**Directions**. State how many lines of the records contain the string "rate". Give the number alone.

**Data for analysis**.
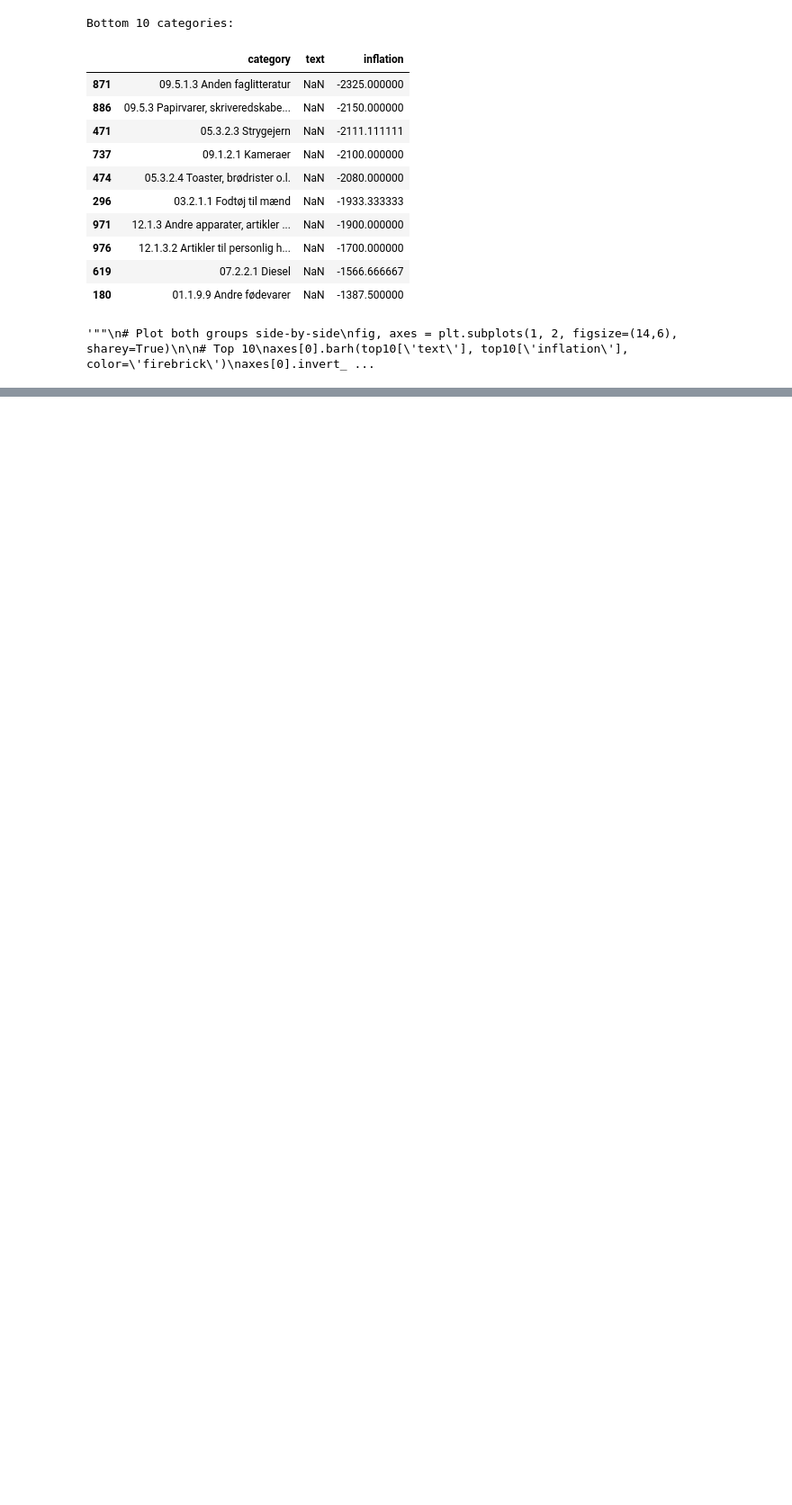
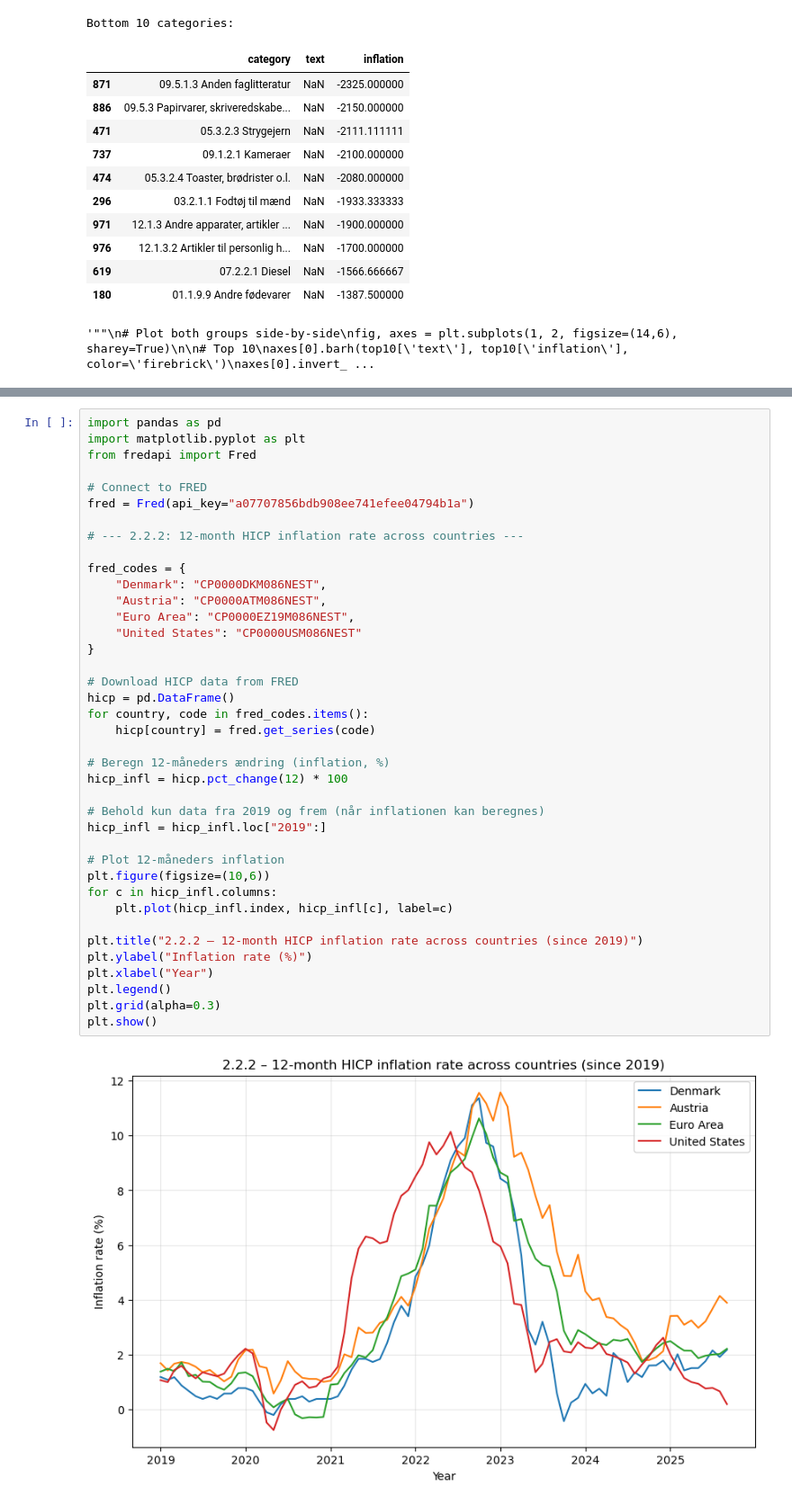
Before and after one commit to DOWNUP99/Programming-for-Economists-Projects, a Jupyter notebook: Victor_Afl1.ipynb, the cells around one changed output, grey strips where cells are left out. Shown at 90% size. Saved outputs shown, nothing was run; the diff lists cells and outputs as text; blank space fills up the shorter version.

```diff
--- a/Victor_Afl1.ipynb
+++ b/Victor_Afl1.ipynb
@@ -887,0 +777,41 @@ By 2024, inflation in both economies was much lower and close to their target le
+# %%
+import pandas as pd
+import matplotlib.pyplot as plt
+from fredapi import Fred
+
+# Connect to FRED
+fred = Fred(api_key="a07707856bdb908ee741efee04794b1a")
+
+# --- 2.2.2: 12-month HICP inflation rate across countries ---
+
+fred_codes = {
+    "Denmark": "CP0000DKM086NEST",
+    "Austria": "CP0000ATM086NEST",
+    "Euro Area": "CP0000EZ19M086NEST",
+    "United States": "CP0000USM086NEST"
+}
+
+# Download HICP data from FRED
+hicp = pd.DataFrame()
+for country, code in fred_codes.items():
+    hicp[country] = fred.get_series(code)
+
+# Beregn 12-måneders ændring (inflation, %)
+hicp_infl = hicp.pct_change(12) * 100
+
+# Behold kun data fra 2019 og frem (når inflationen kan beregnes)
+hicp_infl = hicp_infl.loc["2019":]
+
+# Plot 12-måneders inflation
+plt.figure(figsize=(10,6))
+for c in hicp_infl.columns:
+    plt.plot(hicp_infl.index, hicp_infl[c], label=c)
+
+plt.title("2.2.2 – 12-month HICP inflation rate across countries (since 2019)")
+plt.ylabel("Inflation rate (%)")
+plt.xlabel("Year")
+plt.legend()
+plt.grid(alpha=0.3)
+plt.show()
+# %% [output]
+[figure, added]
```
Also changed, not shown: parts of 34 cells of this notebook.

**Solved exercise**. 3